#### [ASSIGNMENT]
A single number is the answer here: the count of lines in the data below that include the word "items".
Start of INPUT DATA
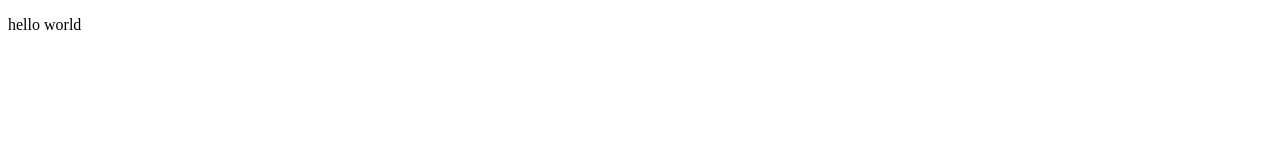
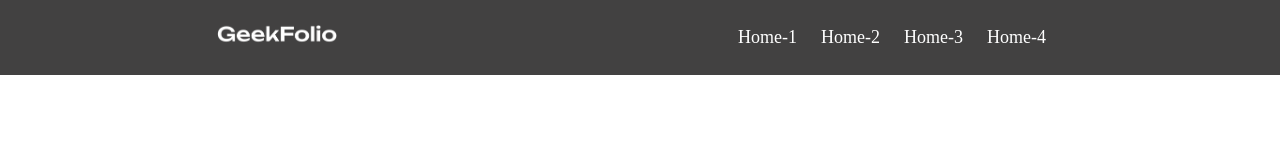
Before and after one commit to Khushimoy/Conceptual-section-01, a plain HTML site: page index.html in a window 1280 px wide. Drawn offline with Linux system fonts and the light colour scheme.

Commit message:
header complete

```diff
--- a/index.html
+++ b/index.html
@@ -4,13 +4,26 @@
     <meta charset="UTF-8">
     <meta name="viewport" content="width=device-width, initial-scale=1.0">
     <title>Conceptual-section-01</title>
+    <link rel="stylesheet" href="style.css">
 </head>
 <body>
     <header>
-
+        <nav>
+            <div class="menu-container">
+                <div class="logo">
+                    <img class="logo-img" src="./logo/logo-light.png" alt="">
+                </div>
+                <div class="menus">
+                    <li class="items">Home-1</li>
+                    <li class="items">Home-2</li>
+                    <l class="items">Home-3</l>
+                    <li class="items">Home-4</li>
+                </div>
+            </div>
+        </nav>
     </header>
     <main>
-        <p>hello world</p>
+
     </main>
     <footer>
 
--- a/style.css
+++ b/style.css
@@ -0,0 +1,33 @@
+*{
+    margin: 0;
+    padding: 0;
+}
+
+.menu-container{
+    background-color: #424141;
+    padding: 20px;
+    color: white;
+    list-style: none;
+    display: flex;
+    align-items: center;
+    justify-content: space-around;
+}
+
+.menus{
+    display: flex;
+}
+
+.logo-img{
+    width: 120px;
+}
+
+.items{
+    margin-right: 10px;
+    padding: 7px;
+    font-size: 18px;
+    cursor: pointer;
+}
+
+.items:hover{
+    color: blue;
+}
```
End of INPUT DATA
Start of INPUT DATA
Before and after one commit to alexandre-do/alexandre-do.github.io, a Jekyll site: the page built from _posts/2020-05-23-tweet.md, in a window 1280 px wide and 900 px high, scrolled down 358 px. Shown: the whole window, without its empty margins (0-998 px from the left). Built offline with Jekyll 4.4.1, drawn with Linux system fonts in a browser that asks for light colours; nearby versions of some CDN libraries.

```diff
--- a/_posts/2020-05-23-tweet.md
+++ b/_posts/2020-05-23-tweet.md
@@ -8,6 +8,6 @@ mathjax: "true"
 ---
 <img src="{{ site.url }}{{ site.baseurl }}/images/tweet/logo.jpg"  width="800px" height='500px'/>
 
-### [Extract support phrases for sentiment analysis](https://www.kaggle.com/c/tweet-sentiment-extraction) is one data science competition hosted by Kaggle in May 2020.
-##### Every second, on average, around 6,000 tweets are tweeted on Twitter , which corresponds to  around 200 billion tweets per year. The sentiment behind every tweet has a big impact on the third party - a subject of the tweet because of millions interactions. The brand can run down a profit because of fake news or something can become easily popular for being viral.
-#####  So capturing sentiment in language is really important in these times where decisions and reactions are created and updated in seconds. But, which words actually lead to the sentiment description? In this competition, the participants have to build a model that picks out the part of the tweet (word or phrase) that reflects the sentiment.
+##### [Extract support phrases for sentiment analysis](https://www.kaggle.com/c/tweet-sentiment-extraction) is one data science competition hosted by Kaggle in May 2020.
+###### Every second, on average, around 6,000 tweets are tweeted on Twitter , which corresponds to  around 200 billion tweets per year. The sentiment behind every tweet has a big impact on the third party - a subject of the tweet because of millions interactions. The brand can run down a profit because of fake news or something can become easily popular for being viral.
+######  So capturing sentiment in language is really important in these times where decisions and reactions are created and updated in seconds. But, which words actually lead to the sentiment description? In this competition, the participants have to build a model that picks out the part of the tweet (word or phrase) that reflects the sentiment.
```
End of INPUT DATA
#### [RESULT]
7